(Itemized modification records)

===

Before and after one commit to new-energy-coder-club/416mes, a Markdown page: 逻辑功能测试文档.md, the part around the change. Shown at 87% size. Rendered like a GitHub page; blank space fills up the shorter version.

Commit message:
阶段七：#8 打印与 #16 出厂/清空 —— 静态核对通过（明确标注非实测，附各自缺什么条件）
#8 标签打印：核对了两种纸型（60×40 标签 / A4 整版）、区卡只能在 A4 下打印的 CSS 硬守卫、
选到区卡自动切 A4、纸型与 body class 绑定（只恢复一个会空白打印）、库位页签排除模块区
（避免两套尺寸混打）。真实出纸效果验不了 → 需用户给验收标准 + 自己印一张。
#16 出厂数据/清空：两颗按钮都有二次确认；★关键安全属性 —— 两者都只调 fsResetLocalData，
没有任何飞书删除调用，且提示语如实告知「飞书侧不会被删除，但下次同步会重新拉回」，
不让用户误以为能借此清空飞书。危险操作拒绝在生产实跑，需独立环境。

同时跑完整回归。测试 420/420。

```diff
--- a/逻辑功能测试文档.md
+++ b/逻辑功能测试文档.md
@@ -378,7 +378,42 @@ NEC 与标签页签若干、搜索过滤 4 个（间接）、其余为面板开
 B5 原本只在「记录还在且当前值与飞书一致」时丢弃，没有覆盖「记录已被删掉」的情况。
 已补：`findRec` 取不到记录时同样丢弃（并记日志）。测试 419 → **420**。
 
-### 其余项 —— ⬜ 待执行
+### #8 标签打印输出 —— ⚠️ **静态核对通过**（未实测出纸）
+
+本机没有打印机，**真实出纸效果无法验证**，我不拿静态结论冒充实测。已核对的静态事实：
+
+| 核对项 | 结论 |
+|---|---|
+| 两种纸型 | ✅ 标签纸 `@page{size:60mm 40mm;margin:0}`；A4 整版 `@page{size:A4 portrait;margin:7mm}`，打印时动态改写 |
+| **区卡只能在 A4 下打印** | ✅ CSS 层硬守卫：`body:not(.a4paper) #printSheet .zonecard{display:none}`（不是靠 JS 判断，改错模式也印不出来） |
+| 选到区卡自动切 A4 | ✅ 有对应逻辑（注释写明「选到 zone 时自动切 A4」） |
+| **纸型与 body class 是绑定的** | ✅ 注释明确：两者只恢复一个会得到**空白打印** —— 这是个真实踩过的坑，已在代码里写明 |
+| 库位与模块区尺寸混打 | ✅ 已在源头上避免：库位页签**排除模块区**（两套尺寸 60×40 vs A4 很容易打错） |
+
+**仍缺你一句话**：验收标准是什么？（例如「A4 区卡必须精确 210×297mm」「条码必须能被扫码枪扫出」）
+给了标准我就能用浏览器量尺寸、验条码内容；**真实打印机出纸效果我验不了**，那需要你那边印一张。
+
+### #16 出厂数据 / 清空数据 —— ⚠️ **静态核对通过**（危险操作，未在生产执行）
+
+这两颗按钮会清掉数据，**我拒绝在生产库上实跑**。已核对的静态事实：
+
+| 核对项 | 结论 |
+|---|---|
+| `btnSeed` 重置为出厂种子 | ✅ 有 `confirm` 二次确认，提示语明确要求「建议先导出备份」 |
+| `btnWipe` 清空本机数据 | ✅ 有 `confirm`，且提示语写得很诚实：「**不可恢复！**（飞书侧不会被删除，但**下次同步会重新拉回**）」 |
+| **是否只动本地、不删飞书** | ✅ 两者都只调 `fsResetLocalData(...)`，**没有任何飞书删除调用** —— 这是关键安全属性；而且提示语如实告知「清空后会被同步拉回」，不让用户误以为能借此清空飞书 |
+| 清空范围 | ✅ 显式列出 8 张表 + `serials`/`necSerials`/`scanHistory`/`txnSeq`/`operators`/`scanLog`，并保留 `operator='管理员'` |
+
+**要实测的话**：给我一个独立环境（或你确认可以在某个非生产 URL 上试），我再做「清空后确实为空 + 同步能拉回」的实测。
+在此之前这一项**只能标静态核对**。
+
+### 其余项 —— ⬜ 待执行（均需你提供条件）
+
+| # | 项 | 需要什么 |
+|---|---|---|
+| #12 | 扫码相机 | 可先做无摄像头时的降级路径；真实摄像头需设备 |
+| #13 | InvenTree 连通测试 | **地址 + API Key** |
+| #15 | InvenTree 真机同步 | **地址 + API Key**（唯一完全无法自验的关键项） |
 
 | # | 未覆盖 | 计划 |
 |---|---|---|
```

===

> **Task requirements**
Restate each line of the records above without any deviation.

> **The completed task**
Before and after one commit to new-energy-coder-club/416mes, a Markdown page: 逻辑功能测试文档.md, the part around the change. Shown at 87% size. Rendered like a GitHub page; blank space fills up the shorter version.

Commit message:
阶段七：#8 打印与 #16 出厂/清空 —— 静态核对通过（明确标注非实测，附各自缺什么条件）
#8 标签打印：核对了两种纸型（60×40 标签 / A4 整版）、区卡只能在 A4 下打印的 CSS 硬守卫、
选到区卡自动切 A4、纸型与 body class 绑定（只恢复一个会空白打印）、库位页签排除模块区
（避免两套尺寸混打）。真实出纸效果验不了 → 需用户给验收标准 + 自己印一张。
#16 出厂数据/清空：两颗按钮都有二次确认；★关键安全属性 —— 两者都只调 fsResetLocalData，
没有任何飞书删除调用，且提示语如实告知「飞书侧不会被删除，但下次同步会重新拉回」，
不让用户误以为能借此清空飞书。危险操作拒绝在生产实跑，需独立环境。

同时跑完整回归。测试 420/420。

```diff
--- a/逻辑功能测试文档.md
+++ b/逻辑功能测试文档.md
@@ -378,7 +378,42 @@ NEC 与标签页签若干、搜索过滤 4 个（间接）、其余为面板开
 B5 原本只在「记录还在且当前值与飞书一致」时丢弃，没有覆盖「记录已被删掉」的情况。
 已补：`findRec` 取不到记录时同样丢弃（并记日志）。测试 419 → **420**。
 
-### 其余项 —— ⬜ 待执行
+### #8 标签打印输出 —— ⚠️ **静态核对通过**（未实测出纸）
+
+本机没有打印机，**真实出纸效果无法验证**，我不拿静态结论冒充实测。已核对的静态事实：
+
+| 核对项 | 结论 |
+|---|---|
+| 两种纸型 | ✅ 标签纸 `@page{size:60mm 40mm;margin:0}`；A4 整版 `@page{size:A4 portrait;margin:7mm}`，打印时动态改写 |
+| **区卡只能在 A4 下打印** | ✅ CSS 层硬守卫：`body:not(.a4paper) #printSheet .zonecard{display:none}`（不是靠 JS 判断，改错模式也印不出来） |
+| 选到区卡自动切 A4 | ✅ 有对应逻辑（注释写明「选到 zone 时自动切 A4」） |
+| **纸型与 body class 是绑定的** | ✅ 注释明确：两者只恢复一个会得到**空白打印** —— 这是个真实踩过的坑，已在代码里写明 |
+| 库位与模块区尺寸混打 | ✅ 已在源头上避免：库位页签**排除模块区**（两套尺寸 60×40 vs A4 很容易打错） |
+
+**仍缺你一句话**：验收标准是什么？（例如「A4 区卡必须精确 210×297mm」「条码必须能被扫码枪扫出」）
+给了标准我就能用浏览器量尺寸、验条码内容；**真实打印机出纸效果我验不了**，那需要你那边印一张。
+
+### #16 出厂数据 / 清空数据 —— ⚠️ **静态核对通过**（危险操作，未在生产执行）
+
+这两颗按钮会清掉数据，**我拒绝在生产库上实跑**。已核对的静态事实：
+
+| 核对项 | 结论 |
+|---|---|
+| `btnSeed` 重置为出厂种子 | ✅ 有 `confirm` 二次确认，提示语明确要求「建议先导出备份」 |
+| `btnWipe` 清空本机数据 | ✅ 有 `confirm`，且提示语写得很诚实：「**不可恢复！**（飞书侧不会被删除，但**下次同步会重新拉回**）」 |
+| **是否只动本地、不删飞书** | ✅ 两者都只调 `fsResetLocalData(...)`，**没有任何飞书删除调用** —— 这是关键安全属性；而且提示语如实告知「清空后会被同步拉回」，不让用户误以为能借此清空飞书 |
+| 清空范围 | ✅ 显式列出 8 张表 + `serials`/`necSerials`/`scanHistory`/`txnSeq`/`operators`/`scanLog`，并保留 `operator='管理员'` |
+
+**要实测的话**：给我一个独立环境（或你确认可以在某个非生产 URL 上试），我再做「清空后确实为空 + 同步能拉回」的实测。
+在此之前这一项**只能标静态核对**。
+
+### 其余项 —— ⬜ 待执行（均需你提供条件）
+
+| # | 项 | 需要什么 |
+|---|---|---|
+| #12 | 扫码相机 | 可先做无摄像头时的降级路径；真实摄像头需设备 |
+| #13 | InvenTree 连通测试 | **地址 + API Key** |
+| #15 | InvenTree 真机同步 | **地址 + API Key**（唯一完全无法自验的关键项） |
 
 | # | 未覆盖 | 计划 |
 |---|---|---|
```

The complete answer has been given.